Unique selections of books from our book buyer Paul Ingram. He compiles great lists of books on varying topics.
If you have any requests for recommendations, send Paul an email at email@example.com
April 25, 2016 - 6:44pm
Michelle Hoover reads tonight at 7 pm. If you can't be here, be sure to listen live.
Here's what Paul has to say about this fantastic book:
Michelle Hoover, who wowed Prairie Lights’ audience with her reading from her first novel, The Quickening, now has a second novel. It’s called Bottomland and, like her first book, deals with life in rural Iowa (Hoover is from Ames) in the early part of the 20th Century. This book is a bit more of a thriller than was The Quickening. It involves an escaped German prisoner of who may have kidnapped a farm child.
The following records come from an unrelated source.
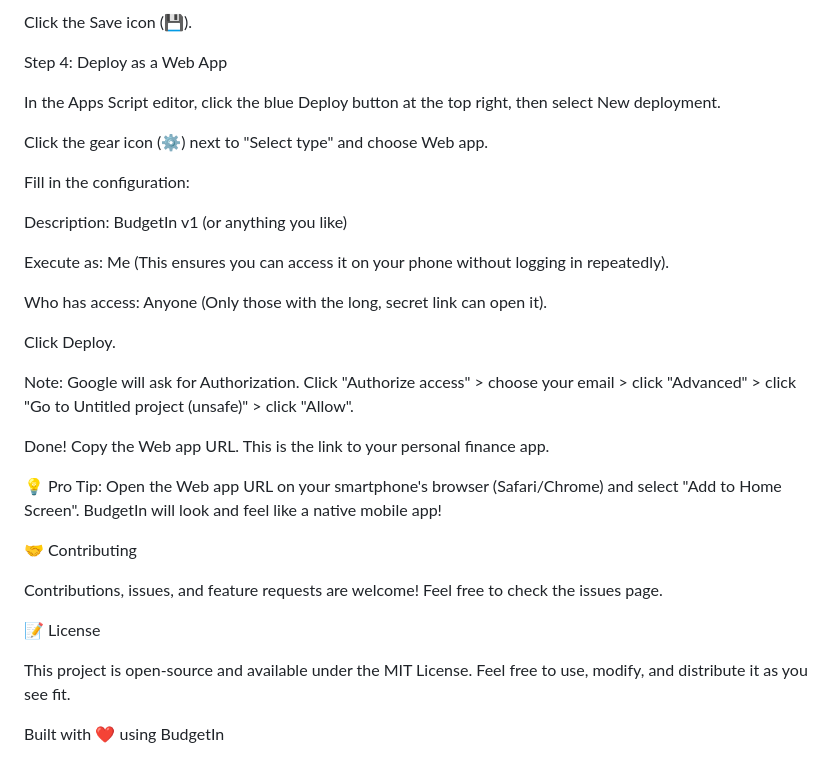
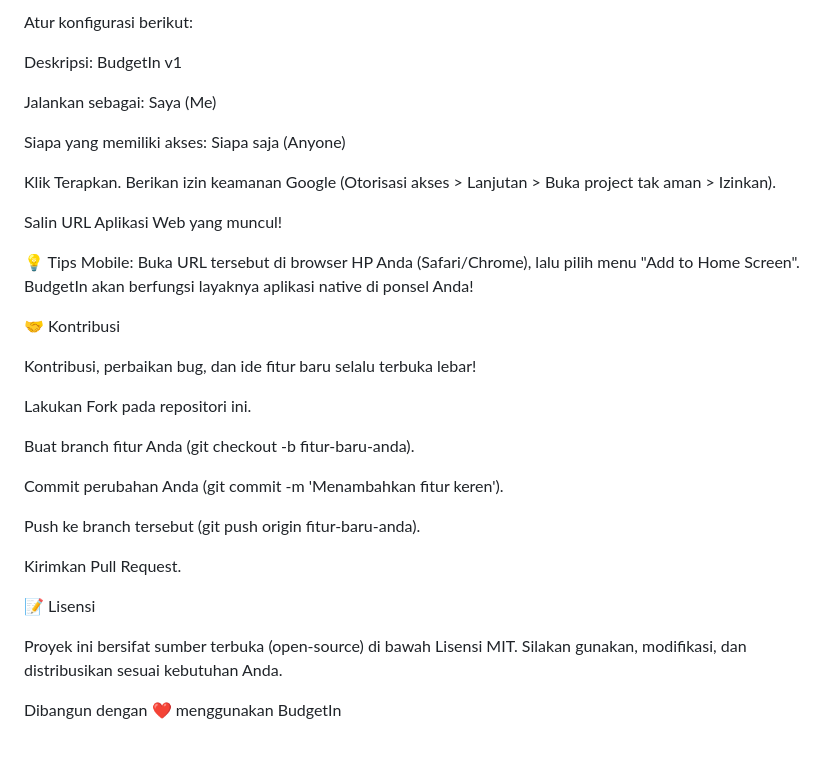
Before and after one commit to adepanjaitan23/BudgetIn, a Markdown page: README.md, the part around one of its changes. GitHub-like rendering.

```diff
--- a/README.md
+++ b/README.md
@@ -76,34 +90,34 @@ Delete the default HTML code and paste the contents of Index.html from this repo
 
-Click the Save icon (💾).
+Atur konfigurasi berikut:
 
-Step 4: Deploy as a Web App
+Deskripsi: BudgetIn v1
 
-In the Apps Script editor, click the blue Deploy button at the top right, then select New deployment.
+Jalankan sebagai: Saya (Me)
 
-Click the gear icon (⚙️) next to "Select type" and choose Web app.
+Siapa yang memiliki akses: Siapa saja (Anyone)
 
-Fill in the configuration:
+Klik Terapkan. Berikan izin keamanan Google (Otorisasi akses > Lanjutan > Buka project tak aman > Izinkan).
 
-Description: BudgetIn v1 (or anything you like)
+Salin URL Aplikasi Web yang muncul!
 
-Execute as: Me (This ensures you can access it on your phone without logging in repeatedly).
+💡 Tips Mobile: Buka URL tersebut di browser HP Anda (Safari/Chrome), lalu pilih menu "Add to Home Screen". BudgetIn akan berfungsi layaknya aplikasi native di ponsel Anda!
 
-Who has access: Anyone (Only those with the long, secret link can open it).
+🤝 Kontribusi
 
-Click Deploy.
+Kontribusi, perbaikan bug, dan ide fitur baru selalu terbuka lebar!
 
-Note: Google will ask for Authorization. Click "Authorize access" > choose your email > click "Advanced" > click "Go to Untitled project (unsafe)" > click "Allow".
+Lakukan Fork pada repositori ini.
 
-Done! Copy the Web app URL. This is the link to your personal finance app.
+Buat branch fitur Anda (git checkout -b fitur-baru-anda).
 
-💡 Pro Tip: Open the Web app URL on your smartphone's browser (Safari/Chrome) and select "Add to Home Screen". BudgetIn will look and feel like a native mobile app!
+Commit perubahan Anda (git commit -m 'Menambahkan fitur keren').
 
-🤝 Contributing
+Push ke branch tersebut (git push origin fitur-baru-anda).
 
-Contributions, issues, and feature requests are welcome! Feel free to check the issues page.
+Kirimkan Pull Request.
 
-📝 License
+📝 Lisensi
 
-This project is open-source and available under the MIT License. Feel free to use, modify, and distribute it as you see fit.
+Proyek ini bersifat sumber terbuka (open-source) di bawah Lisensi MIT. Silakan gunakan, modifikasi, dan distribusikan sesuai kebutuhan Anda.
 
-Built with ❤️ using BudgetIn
+Dibangun dengan ❤️ menggunakan BudgetIn
```
Also changed, not shown: other parts of README.md (+49 -35 lines).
As always, Hoover’s novel is well-researched, with characters who emerge from the circumstances of their lives. The reader is pulled in from the first page. If you love Willa Cather and the other great mid-western writers, you won’t want to miss this reading.
April 22, 2016 - 10:35am
To loosen with all ten fingers held wide and limber
And lift up a patch, dark-green, the kind for lining cemetery baskets,
Thick and cushiony, like an old fashioned dormat,
The crumbling small hollow sticks on the underside mixed with roots,
And wintergreen berries and leaves still stuck to the top,
That was moss-gathering.
But something always went out of me when I dug loose those carpets
Of green, or plunged to my elbows in the spongy yellowish moss of the marshes;
And afterwards I always felt mean, jogging back over the logging road,
As if I had broken the natural order of things in that swampland;
Disturbed some rhythm, old and of vast importance,
By pulling off flesh from the living planet;
As if I had committed, against the whole scheme of life, a desecration.
--Theodore Roethke from Selected Poems
April 21, 2016 - 3:15pm
"oh antic God"
BY LUCILLE CLIFTON
oh antic God
return to me
my mother in her thirties
leaned across the front porch
the huge pillow of her breasts
pressing against the rail
summoning me in for bed.
I am almost the dead woman’s age times two.
I can barely recall her song
the scent of her hands
though her wild hair scratches my dreams
at night. return to me, oh Lord of then
and now, my mother’s calling,
her young voice humming my name.
from Lucille Clifton's Mercy